It was the legion of voters bitterly opposed to the Bush administration's bailout plan whose voice was heard in Monday night's vote.
Citizens rail against Wall Street elites
In the end, with elections bearing down fast on America's congressmen, it was the legion of voters bitterly opposed to the Bush administration's bailout plan whose voice was heard loud and clear in Monday night's vote. All 435 members of the House of Representatives must fight for their seats every two years and it was the bad luck of George W Bush, the US president, that, due to the timing of the upcoming elections, tactical self-interest was bound to take precedent over national fiscal strategy.
The reality came through starkly in the voting tally: of the 20 Republicans least certain to keep their seats in Congress when America votes on Nov 4, no fewer than 17 turned their backs on their presidence. Of the 21 Democrats whose futures are equally uncertain, 15 voted against the US$700 billion (Dh2.6 trillion) rescue plan. It was, said the Wall Street Journal, an illustration of "the political hazards of bailing out Wall Street without offering an equally generous hand to taxpayers".
Darrell Issa, a Republican Representative from California, who voted against the measures, told reporters: "The vast majority of my voters looked at this as a bailout for Wall Street." To make the point, he loaded his website with the avalanche of protests he had received: "Stand up against this trillion Dollar bailout," wrote "Rod", of Oceanside, in an impassioned if badly spell-checked e-mail to Mr Issa.
"My Wife and I have been married 44 years, got married at 17 never made to many bad discisions have paid off all of our bills and retired with our home at the beach, we are overtaxed now. how bad will they be after we keep the fat cats in there cushy jobs on walll street, they made the mess let them suffer." Rod was one of more than 1,500 constituents so outraged at the plan to shore up Wall Street that they took the trouble to contact Mr Issa.
It was an issue that crossed party boundaries: "As a Democrat and Obama supporter," wrote Danielle, "I was pleasantly surprised to find that I completely support your position on the bailout.
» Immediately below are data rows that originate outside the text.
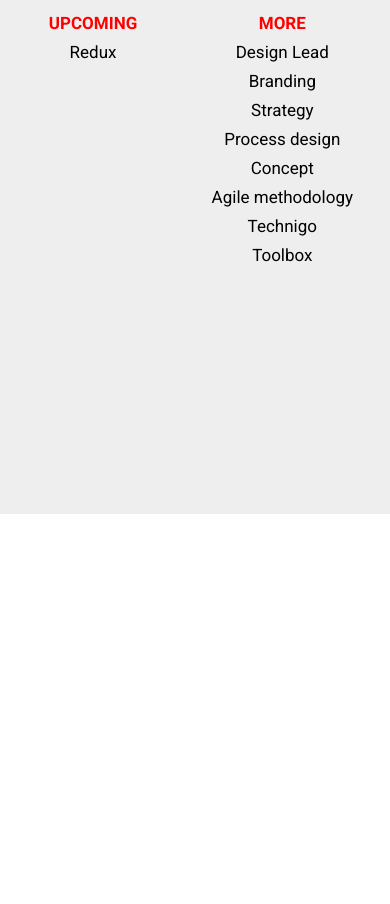
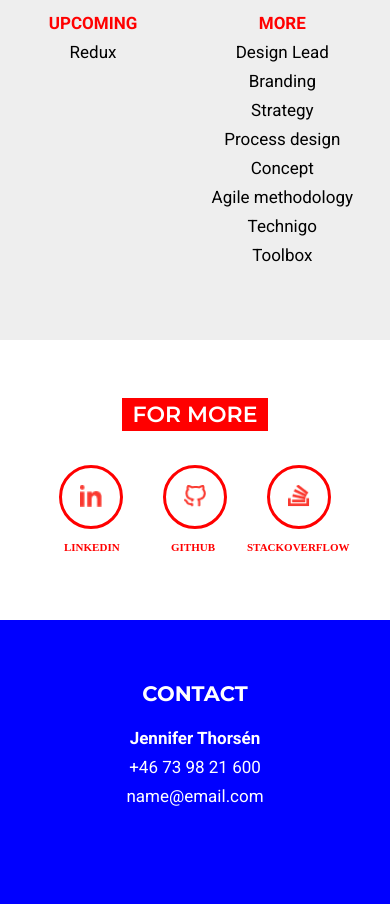
Before and after one commit to Jenniferot/portfolio, a plain HTML site: page index.html in a window 390 px wide. Shown: the part 4240-5144 px from the top of the page. Before the commit the page ends 4754 px from the top, so only its background shows below. Drawn offline with Linux system fonts and the light colour scheme.

Commit message:
mobil-versionen klar

```diff
--- a/index.html
+++ b/index.html
@@ -154,9 +154,41 @@
         <p class="skills">Toolbox</p>
       </section>
     </section>
+  </section>
+  <section class="for-more-section">
+    <p class="section-labels">FOR MORE</p>
+    <section class="for-more-info-section">
+      <section class="linkedin">
+        <a href="">
+          <div class="circles-red"><img class="icon-red" src="/assets/component (4).png" alt="">
+          </div>
+        </a>
+        <p class="for-more-info-textL">LINKEDIN</p>
+      </section>
+      <section class="github">
+        <a href="">
+          <div class="circles-red"><img class="icon-red" src="/assets/component (3).png" alt="">
+          </div>
+        </a>
+        <p class="for-more-info-textG">GITHUB</p>
+      </section>
+      <section class="stackoverflow">
+        <a href="">
+          <div class="circles-red"><img class="icon-red" src="/assets/component (5).png" alt="">
+          </div>
+        </a>
+        <p class="for-more-info-textS">STACKOVERFLOW</p>
+      </section>
+    </section>
+  </section>
+  <section class="footer">
+    <p class="contact-title">CONTACT</p>
+    <p class="footer-name">Jennifer Thorsén</p>
+    <p class="footer-phone">+46 73 98 21 600</p>
+    <p class="footer-phone">name@email.com</p>
+  </section>
 
-  </section>
-  </section>
+
 
 </body>
 
--- a/style.css
+++ b/style.css
@@ -284,7 +284,17 @@ body {
 }
 
 /* Skills-section */
-.section-labels {
+.skills-section {
+  padding-top: 60px;
+  background-color: rgb(238, 238, 238);
+  padding-left: 37px;
+  padding-right: 37px;
+  padding-bottom: 70px;
+  display: flex;
+  flex-direction: column;
+}
+
+.skills-section-labels {
   color: white;
   background-color: red;
   font-family: 'Montserrat';
@@ -293,15 +303,6 @@ body {
   padding: 3px 11px;
   margin: 0;
   margin-bottom: 34px;
-}
-
-.skills-section {
-  padding-top: 60px;
-  background-color: rgb(238, 238, 238);
-  padding-left: 37px;
-  padding-right: 37px;
-  padding-bottom: 70px;
-  height: 774px;
 }
 
 .skills-title {
@@ -332,10 +333,129 @@ body {
   display: flex;
   flex-direction: column;
   align-items: center;
+
 }
 
 .right-section {
   display: flex;
   flex-direction: column;
   align-items: center;
+
 }
+
+/* For more-section */
+.for-more-section {
+  padding-left: 36px;
+  padding-right: 36px;
+  padding-top: 58px;
+  padding-bottom: 56px;
+  display: flex;
+  align-items: center;
+  flex-direction: column;
+}
+
+.for-more-info-section {
+  display: flex;
+  margin-top: -20px;
+}
+
+.icon-red {
+  height: 22px;
+  width: 22px;
+  padding-top: 17px;
+  padding-left: 18px;
+}
+
+.circles-red {
+  border: 3px solid red;
+  border-radius: 50%;
+  height: 58px;
+  width: 58px;
+  cursor: pointer;
+  margin: 20px;
+}
+
+.linkedin {
+  display: flex;
+  flex-direction: column;
+}
+
+.github {
+  display: flex;
+  flex-direction: column;
+}
+
+.stackoverflow {
+  display: flex;
+  flex-direction: column;
+}
+
+.for-more-info-textL {
+  color: red;
+  font-size: 11px;
+  font-weight: 700;
+  font-family: avenir;
+  text-decoration: none;
+  margin-left: 25px;
+  margin-top: -8px;
+}
+
+.for-more-info-textG {
+  color: red;
+  font-size: 11px;
+  font-weight: 700;
+  font-family: avenir;
+  text-decoration: none;
+  margin-top: -8px;
+  margin-left: 28px;
+}
+
+.for-more-info-textS {
+  color: red;
+  font-size: 11px;
+  font-weight: 700;
+  font-family: avenir;
+  text-decoration: none;
+  margin-top: -8px;
+}
+
+/* Contact-section */
+.footer {
+  background-color: blue;
+  height: 170px;
+  padding-left: 36px;
+  padding-right: 36px;
+  padding-top: 58px;
+  padding-bottom: 56px;
+  display: flex;
+  align-items: center;
+  flex-direction: column;
+}
+
+.contact-title {
+  font-family: 'Montserrat';
+  font-size: 21px;
+  font-weight: 700;
+  padding: 3px 20px;
+  color: white;
+  margin: 0;
+  margin-bottom: 15px;
+}
+
+.footer-name {
+  font-family: roboto;
+  font-size: 17px;
+  line-height: 29px;
+  color: white;
+  font-weight: 600;
+  margin: 0;
+}
+
+.footer-phone {
+  font-family: roboto;
+  font-size: 17px;
+  line-height: 29px;
+  color: white;
+  font-weight: regular;
+  margin: 0;
+}
```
Please fight to keep us responsible taxpayers from having to bear the burdens of the irresponsible behaviors of others." Before the vote, an activist website in Los Angeles published a list of 33 marginal constituencies. "Get off the message boards," it told its readers, "and get on a fax machine."
After the vote, Stopthehousingbailout.com, run by Morgan Ward Doran, a 37-year-old lawyer, hailed the defeat as "absolutely amazing", adding: "Talk about Rocking A Vote. You all NAILED IT!!!" Bernie Sanders, an independent senator from Vermont, collected more than 23,000 signatures from constituents opposed to the deal. "If a bailout is necessary, it must be paid for by those on Wall Street who caused the problem and the very wealthy who pocketed huge profits," he said.
"If the potential danger to our economy was not so dire," he added, "this blatant effort to essentially transfer $700bn up the income ladder to those at the top would be laughable." * The National